TASK MATERIAL START

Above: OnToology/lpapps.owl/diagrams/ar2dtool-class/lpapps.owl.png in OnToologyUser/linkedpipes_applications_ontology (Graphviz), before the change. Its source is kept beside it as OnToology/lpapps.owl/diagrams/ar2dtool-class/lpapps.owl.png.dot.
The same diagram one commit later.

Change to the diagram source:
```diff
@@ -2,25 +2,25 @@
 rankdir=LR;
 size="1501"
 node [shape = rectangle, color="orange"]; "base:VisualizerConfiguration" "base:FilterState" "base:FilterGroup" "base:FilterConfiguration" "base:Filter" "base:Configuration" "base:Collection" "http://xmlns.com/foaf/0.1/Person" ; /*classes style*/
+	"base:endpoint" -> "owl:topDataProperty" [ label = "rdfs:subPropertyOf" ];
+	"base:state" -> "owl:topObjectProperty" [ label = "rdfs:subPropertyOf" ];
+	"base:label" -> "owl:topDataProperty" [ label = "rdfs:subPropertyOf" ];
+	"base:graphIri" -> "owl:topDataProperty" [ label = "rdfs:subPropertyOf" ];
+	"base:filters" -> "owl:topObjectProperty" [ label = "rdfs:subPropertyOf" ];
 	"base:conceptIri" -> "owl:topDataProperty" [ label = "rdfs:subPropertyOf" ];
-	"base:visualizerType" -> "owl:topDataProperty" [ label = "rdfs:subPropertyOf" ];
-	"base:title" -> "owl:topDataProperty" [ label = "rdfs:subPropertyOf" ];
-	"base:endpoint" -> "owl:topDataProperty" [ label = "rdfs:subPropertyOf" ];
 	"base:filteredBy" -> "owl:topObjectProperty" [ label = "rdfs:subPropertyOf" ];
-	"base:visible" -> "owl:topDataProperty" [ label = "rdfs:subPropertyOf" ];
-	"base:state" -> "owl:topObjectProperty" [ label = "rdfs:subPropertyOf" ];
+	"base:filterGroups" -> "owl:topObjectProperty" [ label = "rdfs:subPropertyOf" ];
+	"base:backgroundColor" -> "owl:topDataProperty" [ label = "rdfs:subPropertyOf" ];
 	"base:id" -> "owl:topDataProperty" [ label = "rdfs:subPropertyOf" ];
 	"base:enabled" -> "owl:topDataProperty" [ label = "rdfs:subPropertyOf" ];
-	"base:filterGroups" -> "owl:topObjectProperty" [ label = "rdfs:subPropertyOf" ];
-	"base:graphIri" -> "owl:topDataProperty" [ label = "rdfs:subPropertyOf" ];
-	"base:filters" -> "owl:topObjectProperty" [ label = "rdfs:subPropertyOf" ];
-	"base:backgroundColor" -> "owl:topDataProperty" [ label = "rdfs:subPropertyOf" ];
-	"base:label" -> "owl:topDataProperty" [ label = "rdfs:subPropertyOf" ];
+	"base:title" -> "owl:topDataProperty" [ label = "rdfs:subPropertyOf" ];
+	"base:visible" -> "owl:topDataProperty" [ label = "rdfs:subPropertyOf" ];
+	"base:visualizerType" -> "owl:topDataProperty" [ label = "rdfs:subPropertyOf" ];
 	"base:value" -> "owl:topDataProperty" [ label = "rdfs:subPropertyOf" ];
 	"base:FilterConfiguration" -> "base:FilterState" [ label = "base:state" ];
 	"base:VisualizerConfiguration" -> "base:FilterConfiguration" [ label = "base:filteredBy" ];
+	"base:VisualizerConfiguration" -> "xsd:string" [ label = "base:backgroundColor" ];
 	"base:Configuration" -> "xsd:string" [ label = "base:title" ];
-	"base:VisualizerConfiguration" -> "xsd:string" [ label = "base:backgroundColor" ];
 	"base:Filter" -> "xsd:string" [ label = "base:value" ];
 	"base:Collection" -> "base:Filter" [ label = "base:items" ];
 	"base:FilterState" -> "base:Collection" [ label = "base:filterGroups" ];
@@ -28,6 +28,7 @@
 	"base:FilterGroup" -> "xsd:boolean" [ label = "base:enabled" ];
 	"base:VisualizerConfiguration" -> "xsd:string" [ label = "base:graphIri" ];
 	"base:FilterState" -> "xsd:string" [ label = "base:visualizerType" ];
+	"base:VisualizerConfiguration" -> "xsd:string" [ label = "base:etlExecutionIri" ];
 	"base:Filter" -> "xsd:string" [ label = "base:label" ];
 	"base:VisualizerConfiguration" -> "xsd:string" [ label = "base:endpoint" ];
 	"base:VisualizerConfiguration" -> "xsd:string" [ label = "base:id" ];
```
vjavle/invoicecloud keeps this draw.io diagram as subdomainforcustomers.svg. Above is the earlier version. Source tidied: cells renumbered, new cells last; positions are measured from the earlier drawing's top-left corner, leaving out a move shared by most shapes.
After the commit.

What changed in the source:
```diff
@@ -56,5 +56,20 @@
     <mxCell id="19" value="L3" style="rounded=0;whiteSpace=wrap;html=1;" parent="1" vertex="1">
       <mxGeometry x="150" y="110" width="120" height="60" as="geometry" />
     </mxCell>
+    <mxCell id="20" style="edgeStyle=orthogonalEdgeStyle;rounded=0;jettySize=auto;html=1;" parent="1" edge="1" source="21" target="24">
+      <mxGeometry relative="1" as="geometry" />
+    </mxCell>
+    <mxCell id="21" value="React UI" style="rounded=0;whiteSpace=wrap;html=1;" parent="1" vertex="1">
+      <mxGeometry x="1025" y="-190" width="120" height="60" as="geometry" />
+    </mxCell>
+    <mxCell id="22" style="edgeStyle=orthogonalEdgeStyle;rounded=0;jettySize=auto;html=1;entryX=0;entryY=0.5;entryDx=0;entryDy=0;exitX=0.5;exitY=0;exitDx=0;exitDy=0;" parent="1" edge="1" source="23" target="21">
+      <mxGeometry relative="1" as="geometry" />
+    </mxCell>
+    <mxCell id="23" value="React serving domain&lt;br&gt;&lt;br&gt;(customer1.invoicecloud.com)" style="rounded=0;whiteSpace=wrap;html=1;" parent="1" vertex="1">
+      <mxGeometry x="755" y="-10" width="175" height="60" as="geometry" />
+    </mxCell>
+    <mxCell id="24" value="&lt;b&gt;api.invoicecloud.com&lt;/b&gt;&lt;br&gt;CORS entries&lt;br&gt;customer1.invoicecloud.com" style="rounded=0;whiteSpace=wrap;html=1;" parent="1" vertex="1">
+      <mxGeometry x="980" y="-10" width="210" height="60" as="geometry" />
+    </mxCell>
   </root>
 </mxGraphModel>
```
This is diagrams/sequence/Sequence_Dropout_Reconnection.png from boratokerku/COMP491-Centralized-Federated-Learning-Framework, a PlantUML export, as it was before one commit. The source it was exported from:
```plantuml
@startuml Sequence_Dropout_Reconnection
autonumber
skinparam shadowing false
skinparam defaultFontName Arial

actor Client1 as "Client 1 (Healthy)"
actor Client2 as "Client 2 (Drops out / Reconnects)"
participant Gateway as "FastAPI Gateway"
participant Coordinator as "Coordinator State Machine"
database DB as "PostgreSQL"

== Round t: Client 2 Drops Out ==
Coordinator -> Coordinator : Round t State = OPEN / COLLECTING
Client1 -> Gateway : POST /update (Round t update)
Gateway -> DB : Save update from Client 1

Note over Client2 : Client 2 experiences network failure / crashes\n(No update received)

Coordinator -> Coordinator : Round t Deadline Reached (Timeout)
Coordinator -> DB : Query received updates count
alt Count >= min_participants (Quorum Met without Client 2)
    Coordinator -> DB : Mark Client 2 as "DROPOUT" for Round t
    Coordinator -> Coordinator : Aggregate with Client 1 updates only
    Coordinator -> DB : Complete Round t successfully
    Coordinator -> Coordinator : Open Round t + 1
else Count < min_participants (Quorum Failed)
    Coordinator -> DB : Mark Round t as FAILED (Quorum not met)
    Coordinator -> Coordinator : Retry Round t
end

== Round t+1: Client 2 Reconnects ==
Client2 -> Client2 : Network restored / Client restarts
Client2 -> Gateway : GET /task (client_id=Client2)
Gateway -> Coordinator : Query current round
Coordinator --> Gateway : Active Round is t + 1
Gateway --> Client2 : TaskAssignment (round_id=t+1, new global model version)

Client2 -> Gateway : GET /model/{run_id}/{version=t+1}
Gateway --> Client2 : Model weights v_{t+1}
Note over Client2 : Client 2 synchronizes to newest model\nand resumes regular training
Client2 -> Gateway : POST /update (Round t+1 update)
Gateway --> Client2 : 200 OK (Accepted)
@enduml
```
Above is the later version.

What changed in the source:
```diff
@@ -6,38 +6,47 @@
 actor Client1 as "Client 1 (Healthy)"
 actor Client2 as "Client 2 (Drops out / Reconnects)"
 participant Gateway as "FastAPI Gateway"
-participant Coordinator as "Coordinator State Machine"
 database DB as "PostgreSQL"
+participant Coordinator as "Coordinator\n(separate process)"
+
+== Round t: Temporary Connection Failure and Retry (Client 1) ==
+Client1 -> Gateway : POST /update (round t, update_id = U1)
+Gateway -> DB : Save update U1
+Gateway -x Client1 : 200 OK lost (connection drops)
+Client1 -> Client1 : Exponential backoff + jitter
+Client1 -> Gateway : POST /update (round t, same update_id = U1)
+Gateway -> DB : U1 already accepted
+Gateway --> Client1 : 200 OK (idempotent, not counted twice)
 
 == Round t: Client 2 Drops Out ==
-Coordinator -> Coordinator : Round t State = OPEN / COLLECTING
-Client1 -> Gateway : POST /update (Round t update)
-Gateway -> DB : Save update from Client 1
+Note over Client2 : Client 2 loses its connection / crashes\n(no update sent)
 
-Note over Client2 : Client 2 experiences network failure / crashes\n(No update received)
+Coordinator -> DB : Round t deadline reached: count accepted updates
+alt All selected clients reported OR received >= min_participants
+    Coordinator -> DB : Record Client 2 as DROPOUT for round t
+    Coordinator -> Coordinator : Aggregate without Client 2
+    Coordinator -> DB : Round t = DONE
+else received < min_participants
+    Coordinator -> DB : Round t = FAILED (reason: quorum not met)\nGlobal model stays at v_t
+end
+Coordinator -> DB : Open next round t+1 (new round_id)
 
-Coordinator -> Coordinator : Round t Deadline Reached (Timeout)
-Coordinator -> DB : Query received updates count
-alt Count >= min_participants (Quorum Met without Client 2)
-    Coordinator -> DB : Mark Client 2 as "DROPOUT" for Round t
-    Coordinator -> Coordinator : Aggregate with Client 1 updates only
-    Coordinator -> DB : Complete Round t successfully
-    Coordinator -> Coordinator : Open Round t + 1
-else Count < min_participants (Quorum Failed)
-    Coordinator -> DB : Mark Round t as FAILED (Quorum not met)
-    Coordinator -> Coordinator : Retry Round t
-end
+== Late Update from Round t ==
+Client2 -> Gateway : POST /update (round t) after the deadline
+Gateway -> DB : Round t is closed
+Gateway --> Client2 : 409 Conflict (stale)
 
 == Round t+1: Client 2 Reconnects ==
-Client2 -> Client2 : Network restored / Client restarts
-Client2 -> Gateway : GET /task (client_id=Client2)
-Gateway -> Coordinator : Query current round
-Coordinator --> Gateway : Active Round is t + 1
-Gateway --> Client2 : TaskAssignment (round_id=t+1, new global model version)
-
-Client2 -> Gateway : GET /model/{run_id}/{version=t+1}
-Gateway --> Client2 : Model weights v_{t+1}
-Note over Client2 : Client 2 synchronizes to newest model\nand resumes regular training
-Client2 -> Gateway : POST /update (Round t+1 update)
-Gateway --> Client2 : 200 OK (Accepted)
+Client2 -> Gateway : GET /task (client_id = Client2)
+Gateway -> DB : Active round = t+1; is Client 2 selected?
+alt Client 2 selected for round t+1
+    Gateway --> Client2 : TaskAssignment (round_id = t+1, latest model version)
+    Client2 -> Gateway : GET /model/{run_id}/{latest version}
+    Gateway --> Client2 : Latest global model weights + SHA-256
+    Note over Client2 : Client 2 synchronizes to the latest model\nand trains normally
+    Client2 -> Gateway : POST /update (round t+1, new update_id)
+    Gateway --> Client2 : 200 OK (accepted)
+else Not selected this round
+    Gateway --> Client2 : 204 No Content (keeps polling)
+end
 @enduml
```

TASK MATERIAL END

HOW TO COMPLETE THIS TASK: Return, from the entries, each line that holds "string".

RESULT:
+	"base:VisualizerConfiguration" -> "xsd:string" [ label = "base:backgroundColor" ];
 	"base:Configuration" -> "xsd:string" [ label = "base:title" ];
-	"base:VisualizerConfiguration" -> "xsd:string" [ label = "base:backgroundColor" ];
 	"base:Filter" -> "xsd:string" [ label = "base:value" ];
 	"base:VisualizerConfiguration" -> "xsd:string" [ label = "base:graphIri" ];
 	"base:FilterState" -> "xsd:string" [ label = "base:visualizerType" ];
+	"base:VisualizerConfiguration" -> "xsd:string" [ label = "base:etlExecutionIri" ];
 	"base:Filter" -> "xsd:string" [ label = "base:label" ];
 	"base:VisualizerConfiguration" -> "xsd:string" [ label = "base:endpoint" ];
 	"base:VisualizerConfiguration" -> "xsd:string" [ label = "base:id" ];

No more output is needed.